[Available data]
◇ ◇ ◇ ◇ ◇

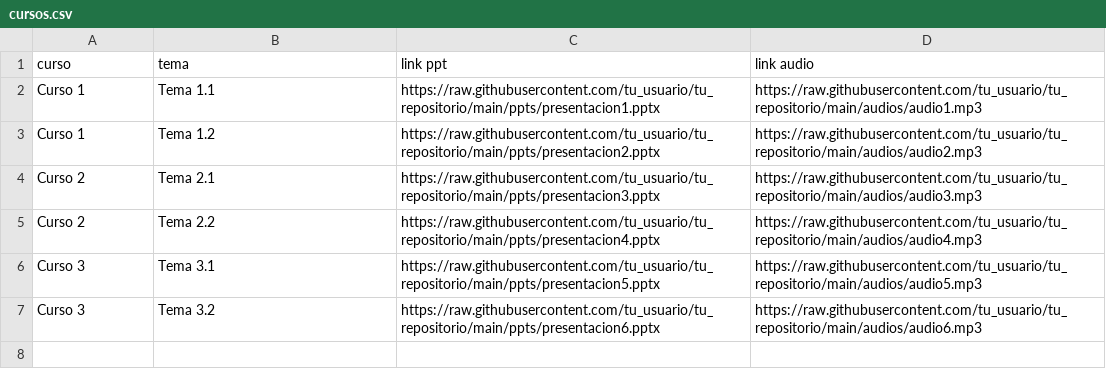
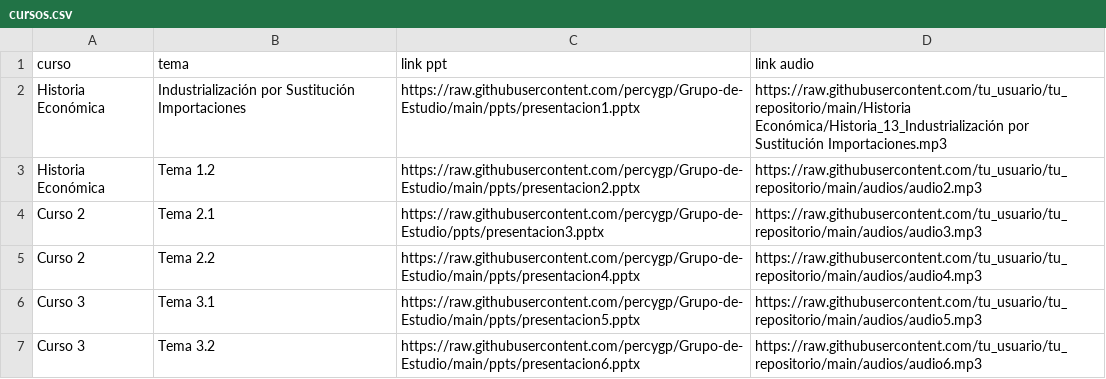
Before and after one commit to percygp/Grupo-de-Estudio, a CSV file: cursos.csv, drawn as a sheet.

Commit message:
Update cursos.csv

```diff
--- a/cursos.csv
+++ b/cursos.csv
@@ -1,7 +1,7 @@
 curso,tema,link ppt,link audio
-Curso 1,Tema 1.1,https://raw.githubusercontent.com/tu_usuario/tu_repositorio/main/ppts/presentacion1.pptx,https://raw.githubusercontent.com/tu_usuario/tu_repositorio/main/audios/audio1.mp3
-Curso 1,Tema 1.2,https://raw.githubusercontent.com/tu_usuario/tu_repositorio/main/ppts/presentacion2.pptx,https://raw.githubusercontent.com/tu_usuario/tu_repositorio/main/audios/audio2.mp3
-Curso 2,Tema 2.1,https://raw.githubusercontent.com/tu_usuario/tu_repositorio/main/ppts/presentacion3.pptx,https://raw.githubusercontent.com/tu_usuario/tu_repositorio/main/audios/audio3.mp3
-Curso 2,Tema 2.2,https://raw.githubusercontent.com/tu_usuario/tu_repositorio/main/ppts/presentacion4.pptx,https://raw.githubusercontent.com/tu_usuario/tu_repositorio/main/audios/audio4.mp3
-Curso 3,Tema 3.1,https://raw.githubusercontent.com/tu_usuario/tu_repositorio/main/ppts/presentacion5.pptx,https://raw.githubusercontent.com/tu_usuario/tu_repositorio/main/audios/audio5.mp3
-Curso 3,Tema 3.2,https://raw.githubusercontent.com/tu_usuario/tu_repositorio/main/ppts/presentacion6.pptx,https://raw.githubusercontent.com/tu_usuario/tu_repositorio/main/audios/audio6.mp3
+Historia Económica,Industrialización por Sustitución Importaciones,https://raw.githubusercontent.com/percygp/Grupo-de-Estudio/main/ppts/presentacion1.pptx,https://raw.githubusercontent.com/tu_usuario/tu_repositorio/main/Historia Económica/Historia_13_Industrialización por Sustitución Importaciones.mp3
+Historia Económica,Tema 1.2,https://raw.githubusercontent.com/percygp/Grupo-de-Estudio/main/ppts/presentacion2.pptx,https://raw.githubusercontent.com/tu_usuario/tu_repositorio/main/audios/audio2.mp3
+Curso 2,Tema 2.1,https://raw.githubusercontent.com/percygp/Grupo-de-Estudio/ppts/presentacion3.pptx,https://raw.githubusercontent.com/tu_usuario/tu_repositorio/main/audios/audio3.mp3
+Curso 2,Tema 2.2,https://raw.githubusercontent.com/percygp/Grupo-de-Estudio/main/ppts/presentacion4.pptx,https://raw.githubusercontent.com/tu_usuario/tu_repositorio/main/audios/audio4.mp3
+Curso 3,Tema 3.1,https://raw.githubusercontent.com/percygp/Grupo-de-Estudio/main/ppts/presentacion5.pptx,https://raw.githubusercontent.com/tu_usuario/tu_repositorio/main/audios/audio5.mp3
+Curso 3,Tema 3.2,https://raw.githubusercontent.com/percygp/Grupo-de-Estudio/main/ppts/presentacion6.pptx,https://raw.githubusercontent.com/tu_usuario/tu_repositorio/main/audios/audio6.mp3
```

◇ ◇ ◇ ◇ ◇

[Task requirements]
Return every line above exactly, omitting images.

[Response to this exercise]
Before and after one commit to percygp/Grupo-de-Estudio, a CSV file: cursos.csv, drawn as a sheet.

Commit message:
Update cursos.csv

```diff
--- a/cursos.csv
+++ b/cursos.csv
@@ -1,7 +1,7 @@
 curso,tema,link ppt,link audio
-Curso 1,Tema 1.1,https://raw.githubusercontent.com/tu_usuario/tu_repositorio/main/ppts/presentacion1.pptx,https://raw.githubusercontent.com/tu_usuario/tu_repositorio/main/audios/audio1.mp3
-Curso 1,Tema 1.2,https://raw.githubusercontent.com/tu_usuario/tu_repositorio/main/ppts/presentacion2.pptx,https://raw.githubusercontent.com/tu_usuario/tu_repositorio/main/audios/audio2.mp3
-Curso 2,Tema 2.1,https://raw.githubusercontent.com/tu_usuario/tu_repositorio/main/ppts/presentacion3.pptx,https://raw.githubusercontent.com/tu_usuario/tu_repositorio/main/audios/audio3.mp3
-Curso 2,Tema 2.2,https://raw.githubusercontent.com/tu_usuario/tu_repositorio/main/ppts/presentacion4.pptx,https://raw.githubusercontent.com/tu_usuario/tu_repositorio/main/audios/audio4.mp3
-Curso 3,Tema 3.1,https://raw.githubusercontent.com/tu_usuario/tu_repositorio/main/ppts/presentacion5.pptx,https://raw.githubusercontent.com/tu_usuario/tu_repositorio/main/audios/audio5.mp3
-Curso 3,Tema 3.2,https://raw.githubusercontent.com/tu_usuario/tu_repositorio/main/ppts/presentacion6.pptx,https://raw.githubusercontent.com/tu_usuario/tu_repositorio/main/audios/audio6.mp3
+Historia Económica,Industrialización por Sustitución Importaciones,https://raw.githubusercontent.com/percygp/Grupo-de-Estudio/main/ppts/presentacion1.pptx,https://raw.githubusercontent.com/tu_usuario/tu_repositorio/main/Historia Económica/Historia_13_Industrialización por Sustitución Importaciones.mp3
+Historia Económica,Tema 1.2,https://raw.githubusercontent.com/percygp/Grupo-de-Estudio/main/ppts/presentacion2.pptx,https://raw.githubusercontent.com/tu_usuario/tu_repositorio/main/audios/audio2.mp3
+Curso 2,Tema 2.1,https://raw.githubusercontent.com/percygp/Grupo-de-Estudio/ppts/presentacion3.pptx,https://raw.githubusercontent.com/tu_usuario/tu_repositorio/main/audios/audio3.mp3
+Curso 2,Tema 2.2,https://raw.githubusercontent.com/percygp/Grupo-de-Estudio/main/ppts/presentacion4.pptx,https://raw.githubusercontent.com/tu_usuario/tu_repositorio/main/audios/audio4.mp3
+Curso 3,Tema 3.1,https://raw.githubusercontent.com/percygp/Grupo-de-Estudio/main/ppts/presentacion5.pptx,https://raw.githubusercontent.com/tu_usuario/tu_repositorio/main/audios/audio5.mp3
+Curso 3,Tema 3.2,https://raw.githubusercontent.com/percygp/Grupo-de-Estudio/main/ppts/presentacion6.pptx,https://raw.githubusercontent.com/tu_usuario/tu_repositorio/main/audios/audio6.mp3
```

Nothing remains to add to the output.